Perhaps the strongest track to be found on Fables From a Mayfly is the opener, Dance of the Manatee. The album's first single, it's the track which best reflects the values of the music. The song fluctuates between heavy and calm sections quite often, but the band pulls it off extremely well, and as result the song has a great flow to it. Particularly effective, not only here, but on virtually every track (especially the likes of Kyla Cries Cologne and Walls of Jericho) is vocalist Darroh Sudderth. Ironically, his talents are quite reflective of Fair to Midland, as he is fairly versatile in his performance. His voice often wavers between calm and peaceful to that of a melodic, high pitched wail to a guttural scream. At times Darroh also makes use of a spoken drawl, as can be heard in Vice/Versa or a combination of the soothing tones I mentioned first and said spoken verses, like A Seafarer's Knot shows us. He's quite the interesting vocalist, and his performance is one of the better elements of the record.

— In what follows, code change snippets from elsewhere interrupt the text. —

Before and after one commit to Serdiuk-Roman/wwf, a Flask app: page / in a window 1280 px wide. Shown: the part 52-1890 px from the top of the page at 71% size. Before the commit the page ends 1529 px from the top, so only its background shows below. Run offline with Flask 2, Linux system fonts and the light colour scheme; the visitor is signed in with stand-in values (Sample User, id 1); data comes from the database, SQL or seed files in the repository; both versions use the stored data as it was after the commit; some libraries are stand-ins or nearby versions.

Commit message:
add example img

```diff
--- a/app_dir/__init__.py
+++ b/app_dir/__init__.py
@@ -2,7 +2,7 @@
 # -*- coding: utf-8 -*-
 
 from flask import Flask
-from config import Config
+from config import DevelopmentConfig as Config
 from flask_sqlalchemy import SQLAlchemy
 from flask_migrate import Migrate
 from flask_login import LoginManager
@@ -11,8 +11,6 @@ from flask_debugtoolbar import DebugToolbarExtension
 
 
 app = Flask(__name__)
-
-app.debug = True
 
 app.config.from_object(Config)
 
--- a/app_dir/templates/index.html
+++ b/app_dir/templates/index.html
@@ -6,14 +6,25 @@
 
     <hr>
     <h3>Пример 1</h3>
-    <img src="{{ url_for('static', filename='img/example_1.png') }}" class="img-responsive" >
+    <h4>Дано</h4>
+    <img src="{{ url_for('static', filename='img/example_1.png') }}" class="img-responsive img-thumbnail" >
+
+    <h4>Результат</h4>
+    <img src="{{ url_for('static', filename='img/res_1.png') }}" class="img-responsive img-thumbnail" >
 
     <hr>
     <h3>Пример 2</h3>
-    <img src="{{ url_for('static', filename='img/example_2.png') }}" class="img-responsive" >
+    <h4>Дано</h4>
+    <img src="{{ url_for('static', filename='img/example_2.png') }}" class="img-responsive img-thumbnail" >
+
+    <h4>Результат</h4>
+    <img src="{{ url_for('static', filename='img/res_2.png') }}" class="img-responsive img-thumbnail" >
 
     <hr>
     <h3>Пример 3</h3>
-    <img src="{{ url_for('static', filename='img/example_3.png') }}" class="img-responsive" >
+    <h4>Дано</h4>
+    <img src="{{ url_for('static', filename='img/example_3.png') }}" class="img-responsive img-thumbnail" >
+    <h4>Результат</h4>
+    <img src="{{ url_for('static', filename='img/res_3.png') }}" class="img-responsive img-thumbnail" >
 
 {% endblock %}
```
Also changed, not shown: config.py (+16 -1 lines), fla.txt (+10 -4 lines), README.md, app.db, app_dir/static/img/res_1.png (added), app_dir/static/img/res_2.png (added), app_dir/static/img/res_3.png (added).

Overall, Fair to Midland's third full length album, Fables From a Mayfly was an excellent find and a complete surprise. The band combines an assortment of different influences into their music, giving them a unique, enjoyable sound. Fables From a Mayfly may be a tad difficult to track down, as Fair to Midland isn't exactly a major-label, chart topping group, but their latest release is definitely worth looking for. It's one of 2007's strongest releases thus far, no doubt about it.
good one, we actually state the same things in our reviews. in fact we even share 3 out of 4 recommended tracks :D i really think that this band is gonna blow big during the next year..This Message Edited On 07.18.07
This album is pretty fucking sweet. I'd recommend it to anyone who's into any kind of alternative music because the album has so much variety. I'd imagine that there's something for everyone in this album.
Oh yeah, and they have a song called "Dance of the Manatee". How fucking awesome is that?
I want to find their older stuff and having problems so far... this is awesome, and because of the music and stuff this should also appeal to those that don't usually like the radio rock and alternative bands... I'm one of those people.
I want to find their older stuff and having problems so far... this is awesome, and because of the music and stuff this should also appeal to those that don't usually like the radio rock and alternative bands
Alot of the songs on Inter.Funda.Stifle can be found here. It's pretty much this album with a few of the parts changed around + a few songs - awesome production. Still worth listening to though. And I agree on your second point.